- Persistent users
- Limited users
- Delayed problematic users
The so-called limited users in adulthood may have had problems with marijuana before age 16 through their early 20s, but they tended to break the habit as they moved into their 30s. This same group reported higher levels of childhood family dysfunction and instability. It appeared that when these children grew up and left home, they did better, and went further with their education at ages 19 to 21 compared to those with persistent habits and delayed habits.
Anxiety, Bullying, Mistreatment, and Cannabis Use
A small group of study participants had delayed problematic cannabis use. In other words, they had a marijuana-free adolescence and early adulthood but picked up the habit after age 26. Most of the users with this pattern of delayed cannabis use reported experiencing mistreatment and bullying as children. Why didn’t mistreatment and bullying prompt earlier problems with cannabis? Researchers do not know. One theory is that they may have had fewer peers during adolescence, and thus fewer peers using marijuana, but that is just conjecture at this point. Ultimately, problematic use patterns for marijuana during early adulthood showed distinctive risk profiles and were specifically associated with family instability and dysfunction.
What This May Mean for Cannabis Addiction Treatment
Substance abuse takes many forms, and treatment of cannabis abuse differs in some ways from other types of substance abuse treatment.

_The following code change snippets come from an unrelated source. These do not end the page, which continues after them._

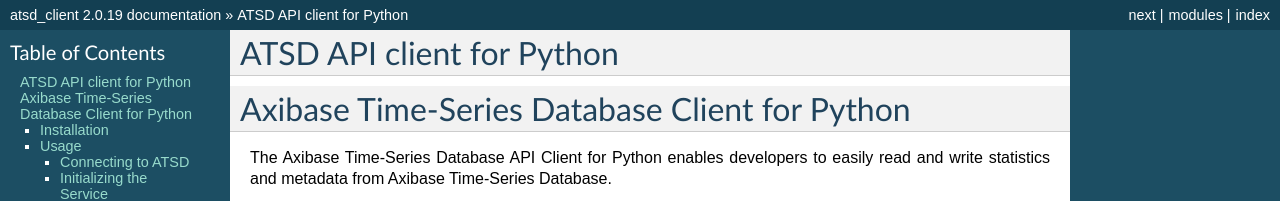
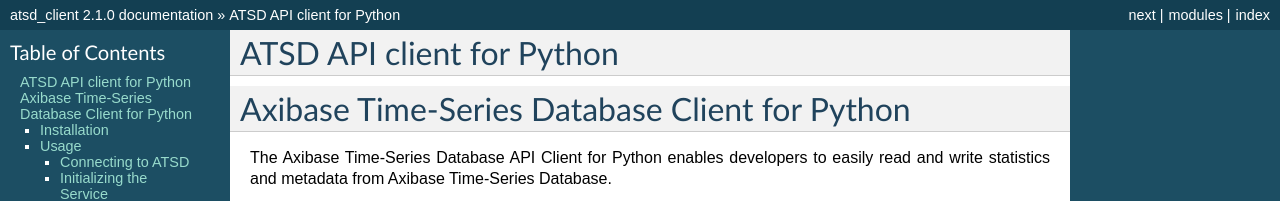
Before and after one commit to raipc/atsd-api-python, a Sphinx documentation site: the page built from docs/source/index.rst, in a window 1280 px wide and 900 px high. Shown: the top 201 px of the window. Built offline with Sphinx 7.4.7, drawn with Linux system fonts in a browser that asks for light colours; some of the changed text lies outside the part shown.

Commit message:
Update version

```diff
--- a/atsd_client/__init__.py
+++ b/atsd_client/__init__.py
@@ -21,7 +21,7 @@
 from . import services
 
 __all__ = ['services', 'models']
-__version__ = '2.0.19'
+__version__ = '2.1.0'
 
 try:
     logging.debug("Checking 'python-requests' version...")
--- a/docs/source/conf.py
+++ b/docs/source/conf.py
@@ -54,9 +54,9 @@
 # built documents.
 #
 # The short X.Y version.
-version = '2.0.19'
+version = '2.1.0'
 # The full version, including alpha/beta/rc tags.
-release = '2.0.19'
+release = '2.1.0'
 
 # The language for content autogenerated by Sphinx. Refer to documentation
 # for a list of supported languages.
```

Marijuana is legal to some extent in over half of states, so it is not like alcohol, which is legal in all states, nor is it like other illicit substances (like heroin) which are illegal everywhere.
The good news is that researchers may be able to tease apart family patterns or history of anxiety among people with problematic cannabis use and leverage this information to develop more tailored approaches to treatment. Substance abuse treatment in general has to be individualized for maximum success, and the new findings about childhood family dysfunction and anxiety and their relationship to adult cannabis use may help with developing treatment plans for people addicted to marijuana.
Problematic cannabis use may not receive the headlines and the attention that alcohol addiction and opiate addiction do, but that does not mean people do not suffer from it. If you are concerned about the problematic use of cannabis, we encourage you to contact us at any time to learn more about treatment options.